Bosses own strong opinions
Henry and Co. talk a good game
FORT MYERS, Fla. - Red Sox owner John Henry has called on baseball to scrap its revenue-sharing program and replace it with a more stringent payroll tax. But what Henry considers an unfair system is not going to drive him out of the game.
“We’re not going anywhere,’’ he said yesterday. “We adore, we love this franchise. We speak every day on the phone, seven days a week. We are so committed to this franchise. It has been so much fun and so rewarding for us personally.’’
Henry, chairman Tom Werner, and team president Larry Lucchino met with reporters after speaking to the team before the first full-squad workout. The trio voiced optimism for the coming season.
“We think this is a very strong team, I think stronger than last year,’’ Henry said.
Said Lucchino: “One thing we’ve been saying since Day One is that our obligation is to build a team that is worthy of fan support, year in and year out. We think we have done that.
“There’s a balance to this team that’s really important. People are focusing on offense. We’ve been saying from the beginning that it’s all about balance.’’
Werner even offered what could be interpreted as a bold prediction.
“We said something that was a bit cocky when we came in, that we would try to win multiple World Series,’’ he said. “Hopefully we won’t stop at two.’’
The owners said plans for a new spring training facility to open in 2012 remain firm despite the recent news that Lee County has downsized the project for economic reasons.
“We’ve had nothing but healthy, productive conversations with the officials down here,’’ said Werner. “We’ve had very good dialogue.’’
Plans for the new facility are expected to be unveiled within the coming weeks.
Lucchino said the new complex would be modeled after Fenway Park in terms of the field dimensions. Lee County officials, he said, are hopeful of luring a team to replace the Red Sox at City of Palms Park. The Red Sox already share Fort Myers with the Twins.
The trio also touched on some other subjects:
■The field at Fenway Park in the wake of the Winter Classic: “It obviously got a lot of wear and tear,’’ Lucchino said. “It needs to be resodded, and that process hasn’t begun yet. We’ll know better in about two or three weeks. It required resodding over a significant part of the field.’’

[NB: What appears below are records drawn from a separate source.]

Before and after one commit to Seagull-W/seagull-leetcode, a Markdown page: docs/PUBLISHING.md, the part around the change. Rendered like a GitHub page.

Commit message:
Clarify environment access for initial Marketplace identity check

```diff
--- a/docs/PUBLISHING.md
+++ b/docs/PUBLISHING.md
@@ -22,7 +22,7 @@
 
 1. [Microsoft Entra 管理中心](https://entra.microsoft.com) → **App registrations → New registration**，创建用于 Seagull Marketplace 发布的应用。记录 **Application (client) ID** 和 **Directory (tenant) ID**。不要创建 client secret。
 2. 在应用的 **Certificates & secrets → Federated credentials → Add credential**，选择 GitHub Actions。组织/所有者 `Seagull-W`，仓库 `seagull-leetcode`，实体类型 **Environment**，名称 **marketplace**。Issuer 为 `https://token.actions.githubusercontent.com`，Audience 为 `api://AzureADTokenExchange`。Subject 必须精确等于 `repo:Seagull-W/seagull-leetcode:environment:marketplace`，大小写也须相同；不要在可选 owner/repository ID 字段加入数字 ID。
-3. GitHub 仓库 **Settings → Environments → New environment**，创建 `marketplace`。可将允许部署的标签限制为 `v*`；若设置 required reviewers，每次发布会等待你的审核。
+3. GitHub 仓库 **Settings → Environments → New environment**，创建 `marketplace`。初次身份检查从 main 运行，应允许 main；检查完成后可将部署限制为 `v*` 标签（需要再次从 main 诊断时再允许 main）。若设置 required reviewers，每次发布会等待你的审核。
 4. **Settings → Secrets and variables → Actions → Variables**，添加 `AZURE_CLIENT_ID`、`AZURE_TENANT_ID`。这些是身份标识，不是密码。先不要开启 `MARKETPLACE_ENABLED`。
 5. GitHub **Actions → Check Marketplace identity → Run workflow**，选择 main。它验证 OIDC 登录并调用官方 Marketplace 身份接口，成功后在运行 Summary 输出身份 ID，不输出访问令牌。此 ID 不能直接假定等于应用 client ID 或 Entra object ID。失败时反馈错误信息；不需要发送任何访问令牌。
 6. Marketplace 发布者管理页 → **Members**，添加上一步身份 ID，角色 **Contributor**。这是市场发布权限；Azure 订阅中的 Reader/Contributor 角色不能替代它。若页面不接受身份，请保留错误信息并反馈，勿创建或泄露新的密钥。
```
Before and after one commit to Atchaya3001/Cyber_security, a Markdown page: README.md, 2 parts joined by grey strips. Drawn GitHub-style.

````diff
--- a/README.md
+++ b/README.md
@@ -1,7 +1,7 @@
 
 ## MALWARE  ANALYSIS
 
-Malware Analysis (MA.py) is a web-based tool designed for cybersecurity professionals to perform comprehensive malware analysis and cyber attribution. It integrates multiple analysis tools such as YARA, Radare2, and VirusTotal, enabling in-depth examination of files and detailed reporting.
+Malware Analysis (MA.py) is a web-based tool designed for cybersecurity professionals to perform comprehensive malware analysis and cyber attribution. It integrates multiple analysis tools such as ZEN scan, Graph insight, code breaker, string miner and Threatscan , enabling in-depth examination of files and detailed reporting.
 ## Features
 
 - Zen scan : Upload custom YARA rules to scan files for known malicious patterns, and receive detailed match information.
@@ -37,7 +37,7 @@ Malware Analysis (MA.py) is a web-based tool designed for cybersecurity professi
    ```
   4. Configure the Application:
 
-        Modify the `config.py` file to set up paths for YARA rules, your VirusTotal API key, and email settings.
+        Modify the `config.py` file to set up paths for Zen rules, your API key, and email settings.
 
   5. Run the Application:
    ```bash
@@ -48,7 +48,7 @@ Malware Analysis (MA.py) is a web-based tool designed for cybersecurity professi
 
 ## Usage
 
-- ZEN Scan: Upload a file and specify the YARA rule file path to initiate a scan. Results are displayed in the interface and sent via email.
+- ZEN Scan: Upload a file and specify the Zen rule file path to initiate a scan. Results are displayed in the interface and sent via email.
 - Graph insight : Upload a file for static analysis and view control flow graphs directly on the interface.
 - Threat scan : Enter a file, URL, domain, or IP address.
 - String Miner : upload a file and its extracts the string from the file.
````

The inclement weather in Boston isn’t helping that.
“I’m not a student of the growing season and the sodding process, but what I’m told is that, yes, the success of the resodding can be adversely affected by the weather,’’ Lucchino said. “That’s why these calls for us to do another Winter Classic or have more hockey games at Fenway, all of those things we just push to the side and put on hold.’’
■Their failed bid for the 2012 All-Star Game: “Very disappointed,’’ Henry said of the decision to give the game to Kansas City.
“He did make a valiant fight for it,’’ Werner said.
■Continuing the 550-game home-sellout streak: “It is a challenge,’’ Lucchino said. “But we think the fan loyalty is so broad and so deep that there’s a good chance it will continue. Once you get to this level, you’re at a new place and it’s very hard to predict what will happen.’’
Lucchino said ticket sales were a “tick behind’’ a year ago. But the team is having more difficulty with corporate sponsorships.
Lucchino said Fenway Park would have some “cool’’ improvements for fans this season as far as restroom and concession facilities but indicated that significant changes are not in the works.
The advent of testing for performance-enhancing drugs has placed more emphasis on having a well-balanced team and less on the idea of building a lineup around a few beefy sluggers.
“You don’t necessarily need that to be a good offense,’’ said Dustin Pedroia. “The Angels were second in the league [in scoring] last year and they had one guy hit 30 home runs. You don’t need everyone hitting 30 home runs to be a good offensive team.’’
For a guy who professes not to care about statistics, Pedroia came up with good ones. The Angels were second in the American League with 883 runs, and only Kendry Morales, with 34, hit more than 25 home runs.
The 2008 Rays are another good example. They went to the World Series with a lineup that featured only one hitter (Carlos Pena) who reached 30 home runs and 100 RBIs.
“The game has changed a little bit from five or six years ago,’’ Pedroia said. “We have guys who can hit 30, 35 home runs. We have a lot of guys who can do that. But a lot of our players, they can find other ways to score. That makes it fun.’’
Peter Abraham can be reached at firstname.lastname@example.org. Follow him on Twitter @peteabe.